======== MATERIAL FOR THIS EXERCISE ========
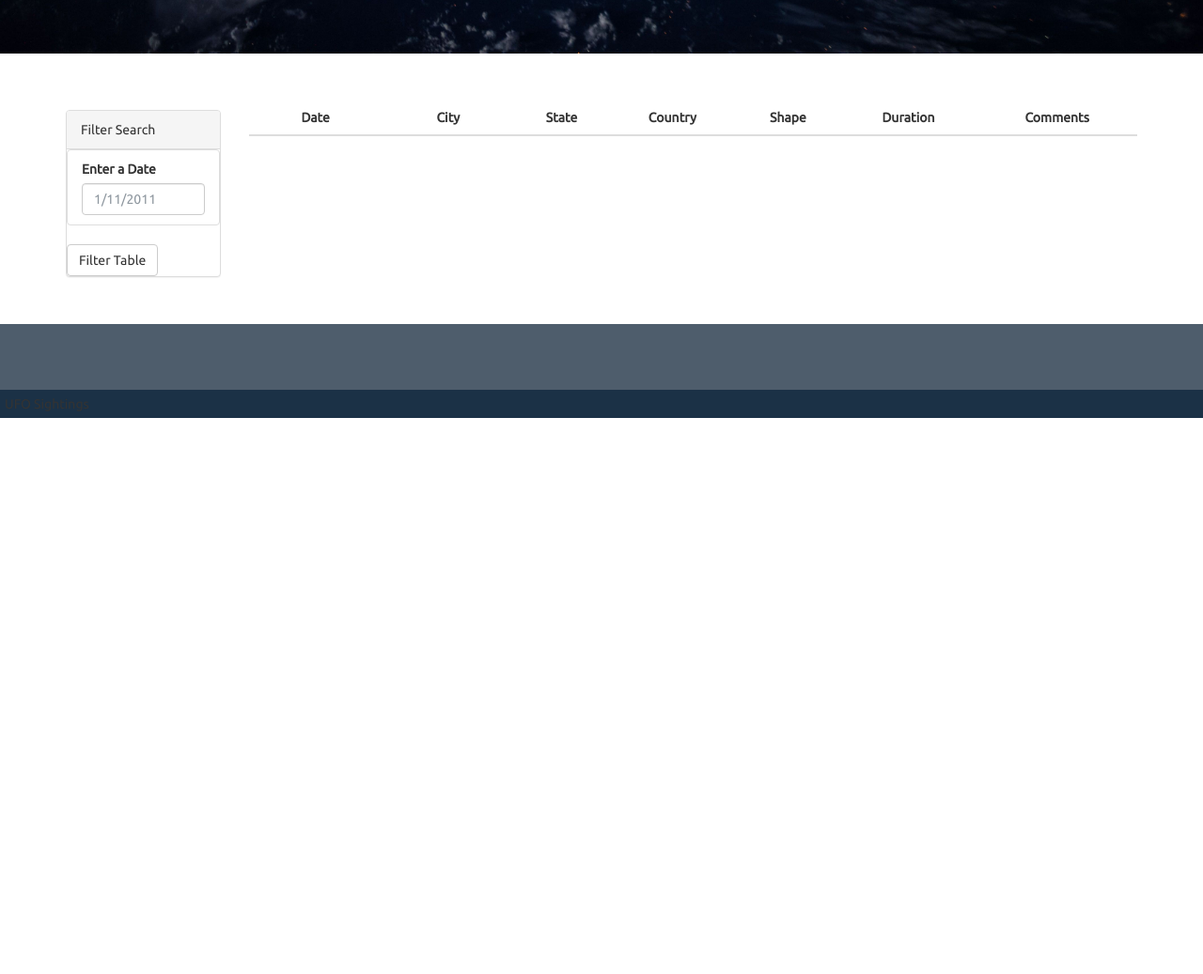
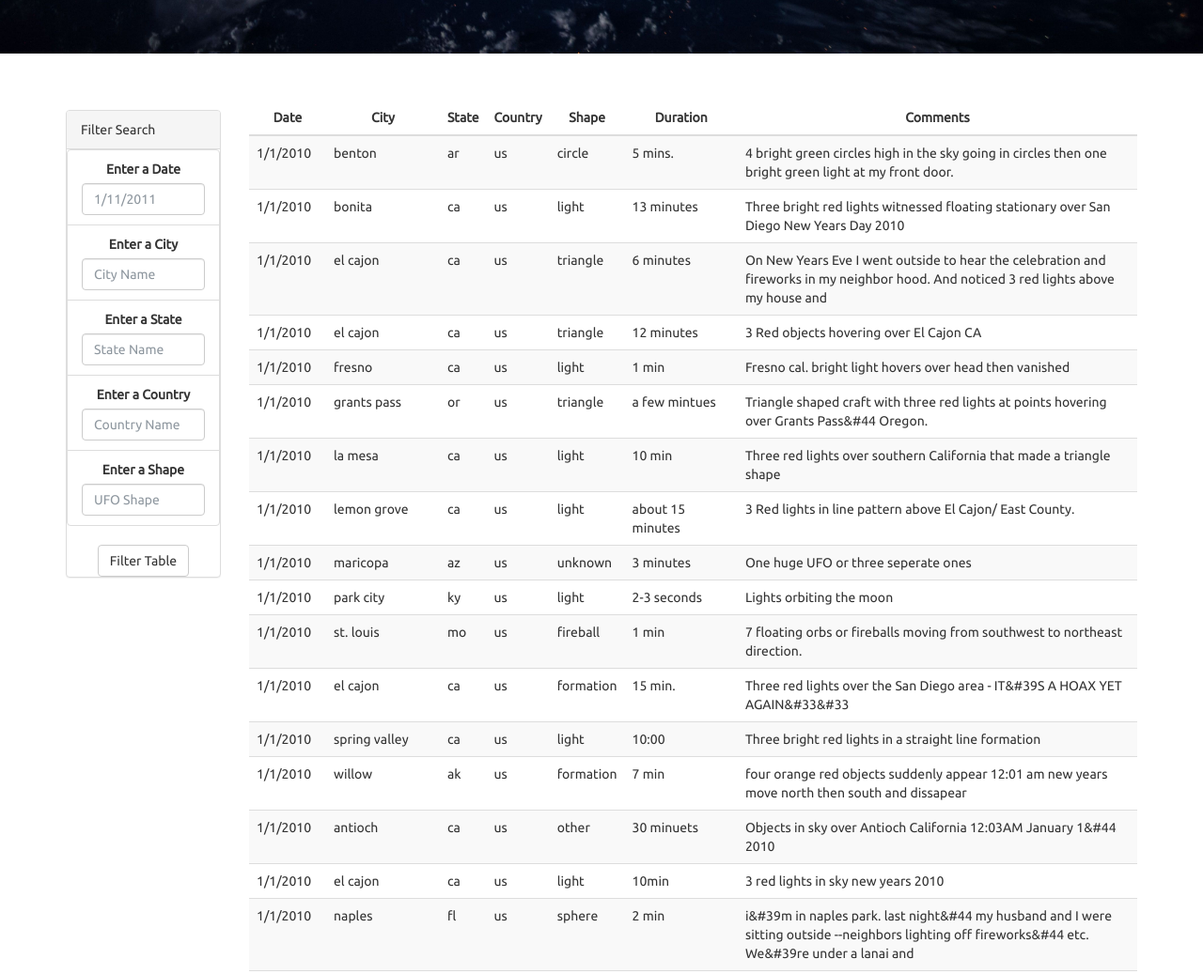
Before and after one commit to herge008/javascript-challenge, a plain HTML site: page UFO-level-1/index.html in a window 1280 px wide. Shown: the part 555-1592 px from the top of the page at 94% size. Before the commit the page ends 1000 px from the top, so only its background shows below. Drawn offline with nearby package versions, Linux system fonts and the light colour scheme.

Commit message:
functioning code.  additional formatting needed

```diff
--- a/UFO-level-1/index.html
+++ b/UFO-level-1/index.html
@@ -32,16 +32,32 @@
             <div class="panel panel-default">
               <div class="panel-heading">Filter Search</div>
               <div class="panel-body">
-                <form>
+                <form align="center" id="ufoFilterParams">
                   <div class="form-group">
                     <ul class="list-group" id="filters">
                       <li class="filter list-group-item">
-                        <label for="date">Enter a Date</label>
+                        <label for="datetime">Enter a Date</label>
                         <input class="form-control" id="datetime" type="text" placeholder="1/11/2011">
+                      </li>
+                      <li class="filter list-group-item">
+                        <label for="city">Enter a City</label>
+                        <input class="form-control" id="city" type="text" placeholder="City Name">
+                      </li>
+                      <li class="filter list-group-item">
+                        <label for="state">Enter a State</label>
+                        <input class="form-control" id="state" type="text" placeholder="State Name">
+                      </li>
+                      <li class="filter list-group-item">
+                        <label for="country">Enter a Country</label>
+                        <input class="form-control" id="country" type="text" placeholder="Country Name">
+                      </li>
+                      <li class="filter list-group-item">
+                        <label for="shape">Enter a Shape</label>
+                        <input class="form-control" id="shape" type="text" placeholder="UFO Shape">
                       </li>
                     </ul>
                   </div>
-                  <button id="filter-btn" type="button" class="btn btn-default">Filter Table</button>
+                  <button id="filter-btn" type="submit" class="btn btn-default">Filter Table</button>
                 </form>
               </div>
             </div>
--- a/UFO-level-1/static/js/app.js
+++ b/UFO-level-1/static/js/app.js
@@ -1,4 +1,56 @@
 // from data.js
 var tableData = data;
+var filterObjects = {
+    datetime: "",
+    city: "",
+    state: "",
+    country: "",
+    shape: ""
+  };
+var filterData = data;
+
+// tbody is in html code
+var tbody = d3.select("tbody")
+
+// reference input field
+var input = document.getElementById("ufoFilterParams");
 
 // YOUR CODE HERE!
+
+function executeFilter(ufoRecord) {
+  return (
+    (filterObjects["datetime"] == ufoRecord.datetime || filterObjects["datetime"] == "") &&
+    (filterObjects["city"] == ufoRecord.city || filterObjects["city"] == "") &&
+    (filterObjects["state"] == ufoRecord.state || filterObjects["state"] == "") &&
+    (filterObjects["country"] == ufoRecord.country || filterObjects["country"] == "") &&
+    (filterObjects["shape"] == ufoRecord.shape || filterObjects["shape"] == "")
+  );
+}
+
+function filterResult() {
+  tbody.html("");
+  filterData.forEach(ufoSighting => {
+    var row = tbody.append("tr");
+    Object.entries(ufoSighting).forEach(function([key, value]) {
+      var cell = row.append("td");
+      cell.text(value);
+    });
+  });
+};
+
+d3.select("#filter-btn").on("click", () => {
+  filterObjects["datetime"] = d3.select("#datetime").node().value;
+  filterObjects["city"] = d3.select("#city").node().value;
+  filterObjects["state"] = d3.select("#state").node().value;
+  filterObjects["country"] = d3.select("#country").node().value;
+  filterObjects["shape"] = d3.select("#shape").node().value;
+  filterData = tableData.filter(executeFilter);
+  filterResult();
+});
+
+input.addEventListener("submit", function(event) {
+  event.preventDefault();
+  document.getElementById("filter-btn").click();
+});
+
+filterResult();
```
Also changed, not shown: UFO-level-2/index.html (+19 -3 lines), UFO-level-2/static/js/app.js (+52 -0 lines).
========
__DIRECTIONS__: A faithful copy of all the data above is required, printed exactly and with no pictures.

__SOLUTION FOR THIS PROBLEM__:
Before and after one commit to herge008/javascript-challenge, a plain HTML site: page UFO-level-1/index.html in a window 1280 px wide. Shown: the part 555-1592 px from the top of the page at 94% size. Before the commit the page ends 1000 px from the top, so only its background shows below. Drawn offline with nearby package versions, Linux system fonts and the light colour scheme.

Commit message:
functioning code.  additional formatting needed

```diff
--- a/UFO-level-1/index.html
+++ b/UFO-level-1/index.html
@@ -32,16 +32,32 @@
             <div class="panel panel-default">
               <div class="panel-heading">Filter Search</div>
               <div class="panel-body">
-                <form>
+                <form align="center" id="ufoFilterParams">
                   <div class="form-group">
                     <ul class="list-group" id="filters">
                       <li class="filter list-group-item">
-                        <label for="date">Enter a Date</label>
+                        <label for="datetime">Enter a Date</label>
                         <input class="form-control" id="datetime" type="text" placeholder="1/11/2011">
+                      </li>
+                      <li class="filter list-group-item">
+                        <label for="city">Enter a City</label>
+                        <input class="form-control" id="city" type="text" placeholder="City Name">
+                      </li>
+                      <li class="filter list-group-item">
+                        <label for="state">Enter a State</label>
+                        <input class="form-control" id="state" type="text" placeholder="State Name">
+                      </li>
+                      <li class="filter list-group-item">
+                        <label for="country">Enter a Country</label>
+                        <input class="form-control" id="country" type="text" placeholder="Country Name">
+                      </li>
+                      <li class="filter list-group-item">
+                        <label for="shape">Enter a Shape</label>
+                        <input class="form-control" id="shape" type="text" placeholder="UFO Shape">
                       </li>
                     </ul>
                   </div>
-                  <button id="filter-btn" type="button" class="btn btn-default">Filter Table</button>
+                  <button id="filter-btn" type="submit" class="btn btn-default">Filter Table</button>
                 </form>
               </div>
             </div>
--- a/UFO-level-1/static/js/app.js
+++ b/UFO-level-1/static/js/app.js
@@ -1,4 +1,56 @@
 // from data.js
 var tableData = data;
+var filterObjects = {
+    datetime: "",
+    city: "",
+    state: "",
+    country: "",
+    shape: ""
+  };
+var filterData = data;
+
+// tbody is in html code
+var tbody = d3.select("tbody")
+
+// reference input field
+var input = document.getElementById("ufoFilterParams");
 
 // YOUR CODE HERE!
+
+function executeFilter(ufoRecord) {
+  return (
+    (filterObjects["datetime"] == ufoRecord.datetime || filterObjects["datetime"] == "") &&
+    (filterObjects["city"] == ufoRecord.city || filterObjects["city"] == "") &&
+    (filterObjects["state"] == ufoRecord.state || filterObjects["state"] == "") &&
+    (filterObjects["country"] == ufoRecord.country || filterObjects["country"] == "") &&
+    (filterObjects["shape"] == ufoRecord.shape || filterObjects["shape"] == "")
+  );
+}
+
+function filterResult() {
+  tbody.html("");
+  filterData.forEach(ufoSighting => {
+    var row = tbody.append("tr");
+    Object.entries(ufoSighting).forEach(function([key, value]) {
+      var cell = row.append("td");
+      cell.text(value);
+    });
+  });
+};
+
+d3.select("#filter-btn").on("click", () => {
+  filterObjects["datetime"] = d3.select("#datetime").node().value;
+  filterObjects["city"] = d3.select("#city").node().value;
+  filterObjects["state"] = d3.select("#state").node().value;
+  filterObjects["country"] = d3.select("#country").node().value;
+  filterObjects["shape"] = d3.select("#shape").node().value;
+  filterData = tableData.filter(executeFilter);
+  filterResult();
+});
+
+input.addEventListener("submit", function(event) {
+  event.preventDefault();
+  document.getElementById("filter-btn").click();
+});
+
+filterResult();
```
Also changed, not shown: UFO-level-2/index.html (+19 -3 lines), UFO-level-2/static/js/app.js (+52 -0 lines).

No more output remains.